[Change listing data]

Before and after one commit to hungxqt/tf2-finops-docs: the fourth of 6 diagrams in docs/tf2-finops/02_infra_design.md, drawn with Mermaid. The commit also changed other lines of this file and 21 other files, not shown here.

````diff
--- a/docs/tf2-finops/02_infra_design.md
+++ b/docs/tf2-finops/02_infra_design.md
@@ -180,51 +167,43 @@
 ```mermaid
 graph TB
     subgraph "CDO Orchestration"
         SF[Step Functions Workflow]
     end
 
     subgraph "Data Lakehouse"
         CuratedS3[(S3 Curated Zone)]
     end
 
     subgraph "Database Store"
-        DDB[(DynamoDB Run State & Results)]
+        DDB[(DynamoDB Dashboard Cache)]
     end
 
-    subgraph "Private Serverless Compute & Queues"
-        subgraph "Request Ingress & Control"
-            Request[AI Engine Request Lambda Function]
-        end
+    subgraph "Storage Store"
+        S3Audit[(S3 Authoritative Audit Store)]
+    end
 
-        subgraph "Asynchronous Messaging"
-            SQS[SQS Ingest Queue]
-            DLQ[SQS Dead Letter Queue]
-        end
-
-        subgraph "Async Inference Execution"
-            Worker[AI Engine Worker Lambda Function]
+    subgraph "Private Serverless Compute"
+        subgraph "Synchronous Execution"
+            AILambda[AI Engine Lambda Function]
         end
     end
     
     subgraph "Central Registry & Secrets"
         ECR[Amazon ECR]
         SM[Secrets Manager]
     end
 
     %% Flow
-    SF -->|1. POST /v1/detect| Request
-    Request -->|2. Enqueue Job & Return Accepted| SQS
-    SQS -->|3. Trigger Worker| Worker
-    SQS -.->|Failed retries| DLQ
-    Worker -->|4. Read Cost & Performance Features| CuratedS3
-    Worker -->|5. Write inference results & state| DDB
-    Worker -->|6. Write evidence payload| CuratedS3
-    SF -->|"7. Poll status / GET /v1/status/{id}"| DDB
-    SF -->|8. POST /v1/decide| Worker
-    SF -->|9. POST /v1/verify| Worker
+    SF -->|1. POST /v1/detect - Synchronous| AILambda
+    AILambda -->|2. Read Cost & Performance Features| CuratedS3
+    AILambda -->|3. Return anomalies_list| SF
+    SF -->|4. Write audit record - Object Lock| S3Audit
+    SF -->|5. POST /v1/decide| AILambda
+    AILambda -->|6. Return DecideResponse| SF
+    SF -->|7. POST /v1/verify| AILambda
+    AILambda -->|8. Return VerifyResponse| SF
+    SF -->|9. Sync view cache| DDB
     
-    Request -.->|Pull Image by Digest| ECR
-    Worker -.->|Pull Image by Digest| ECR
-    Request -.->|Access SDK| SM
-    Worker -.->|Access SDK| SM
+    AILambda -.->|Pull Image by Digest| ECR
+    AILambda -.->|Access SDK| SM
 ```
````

*Directions for this task*:
All that belongs in the answer is the run of lines above from the line containing "evidence payload| CuratedS3" through the line containing "-->|2. Read Cost & Performance Features| CuratedS3", exactly as written.

*Result of this task*:
-    Worker -->|6. Write evidence payload| CuratedS3
-    SF -->|"7. Poll status / GET /v1/status/{id}"| DDB
-    SF -->|8. POST /v1/decide| Worker
-    SF -->|9. POST /v1/verify| Worker
+    SF -->|1. POST /v1/detect - Synchronous| AILambda
+    AILambda -->|2. Read Cost & Performance Features| CuratedS3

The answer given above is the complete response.